A street in Francistown has been named after a man who said the following of Africans: “Kaffirs are as a rule uncivilisedÔÇöthe convicts even more so. They are troublesome, very dirty and live almost like animals.” He made the statement after sharing a cell with black South African prisoners. A variation of the last part of that slur is that blacks are “only one degree removed from the animal.”
At a meeting in Bombay (present-day Mumbai) in 1896, this man complained that Europeans sought to degrade Indians to the level of the “raw kaffir, whose occupation is hunting and whose sole ambition is to collect a certain number of cattle to buy a wife with, and then pass his life in indolence and nakedness.”
Some 108 years after that statement was made, a black man, former president Sir Ketumile Masire, received an award in honour of the same person who expressed those remarks about black people.
Exactly how long that street in Gerald Estate will retain that name is unclear but the mayor, Shadrack Nyeku, says that there may be need to look into the matter. If the evidence is compelling, the council may consider renaming the street. Nyeku adds that in the future it may also be necessary to run a thorough background check on people whose names are adopted for naming streets.
The process of naming streets begins at the kgotla where members of the communities are asked to suggest names.
“People suggest names of famous people and if the meeting agrees, then the name is adopted,” Nyeku says.
At one such meeting, someone suggested the name of Mahatma Gandhi, founder of India, and received support of those at the meeting. The result was that a Gerald Estate street currently bears his name. However, there is a problem with that name because its owner espoused the crudest type of anti-black racism that revealed itself when he lived in South Africa. Arriving in Johannesburg, Gandhi started a newspaper called Indian Opinion that he used to advocate for the rights of indentured Indian servants as well as to publish some of the most virulently anti-black sentiments.
Now widely regarded as a proponent of non-violent protest (Masire received the Mahatma Gandhi International Peace Award), there is ample evidence that shows that Gandhi embraced violence. He supported the British in their war against the Zulu and urged other Indians to follow suit. Upon joining the war effort, Gandhi was made Sergeant-Major and later won a medal for his war duties.

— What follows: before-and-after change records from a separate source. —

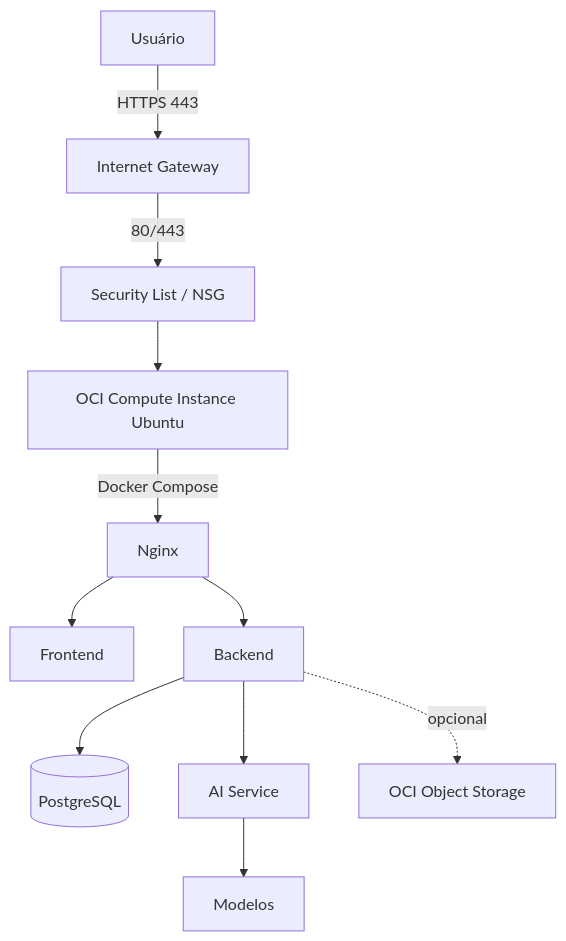
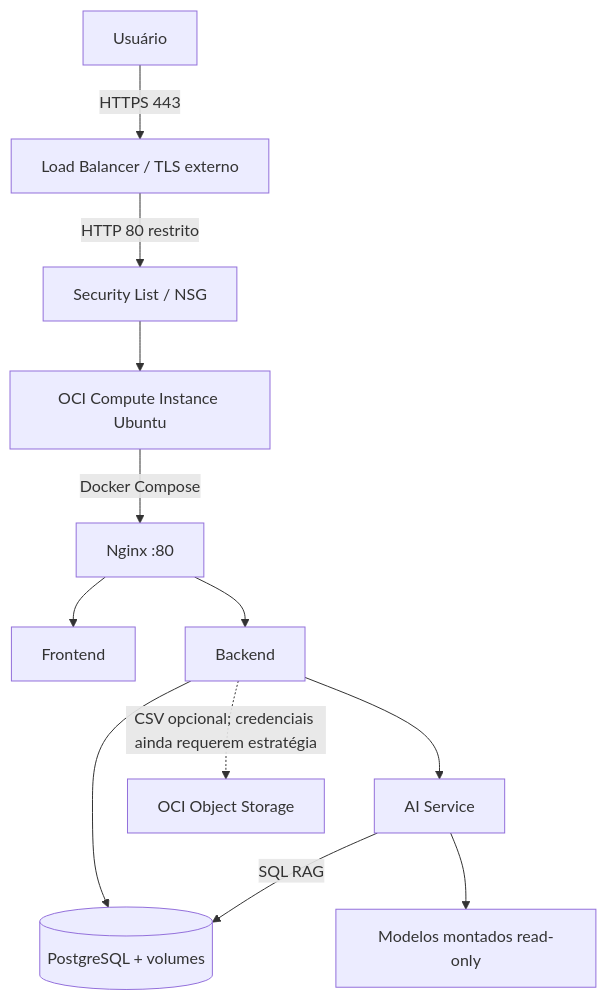
One commit to No-Country-simulation/G9-BR-Team-17-FinVise changed the diagram in docs/diagrams/oci-deployment.mmd. Above: the diagram before and after it, drawn with Mermaid. The commit also changed 26 other files, not shown here.

```diff
--- a/docs/diagrams/oci-deployment.mmd
+++ b/docs/diagrams/oci-deployment.mmd
@@ -1,11 +1,12 @@
 graph TB
-    U[Usuário] -->|HTTPS 443| IG[Internet Gateway]
-    IG -->|80/443| NSG[Security List / NSG]
+    U[Usuário] -->|HTTPS 443| TLS[Load Balancer / TLS externo]
+    TLS -->|HTTP 80 restrito| NSG[Security List / NSG]
     NSG --> VM[OCI Compute Instance Ubuntu]
-    VM -->|Docker Compose| N[Nginx]
+    VM -->|Docker Compose| N[Nginx :80]
     N --> F[Frontend]
     N --> B[Backend]
-    B --> P[(PostgreSQL)]
+    B --> P[(PostgreSQL + volumes)]
     B --> A[AI Service]
-    A --> M[Modelos]
-    B -.->|opcional| OBS[OCI Object Storage]
+    A -->|SQL RAG| P
+    A --> M[Modelos montados read-only]
+    B -.->|CSV opcional; credenciais ainda requerem estratégia| OBS[OCI Object Storage]
```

Lately, revisionists have begun to poke holes in Gandhi’s legacy. As late as 2005, a member of the United States Congress called Edolphus Towns condemned Gandhi for his views on black people during a congressional debate. Towns quoted extensively from a Gandhi biography published by Colonel G. B. Singh, a United States army colonel. The book is called ‘Gandhi: Behind the Mask of Divinity.’ At the unveiling of Gandhi’s statue in central Johannesburg in October 2003, some black South Africans protested the honouring of a man who never hid his contempt for black people.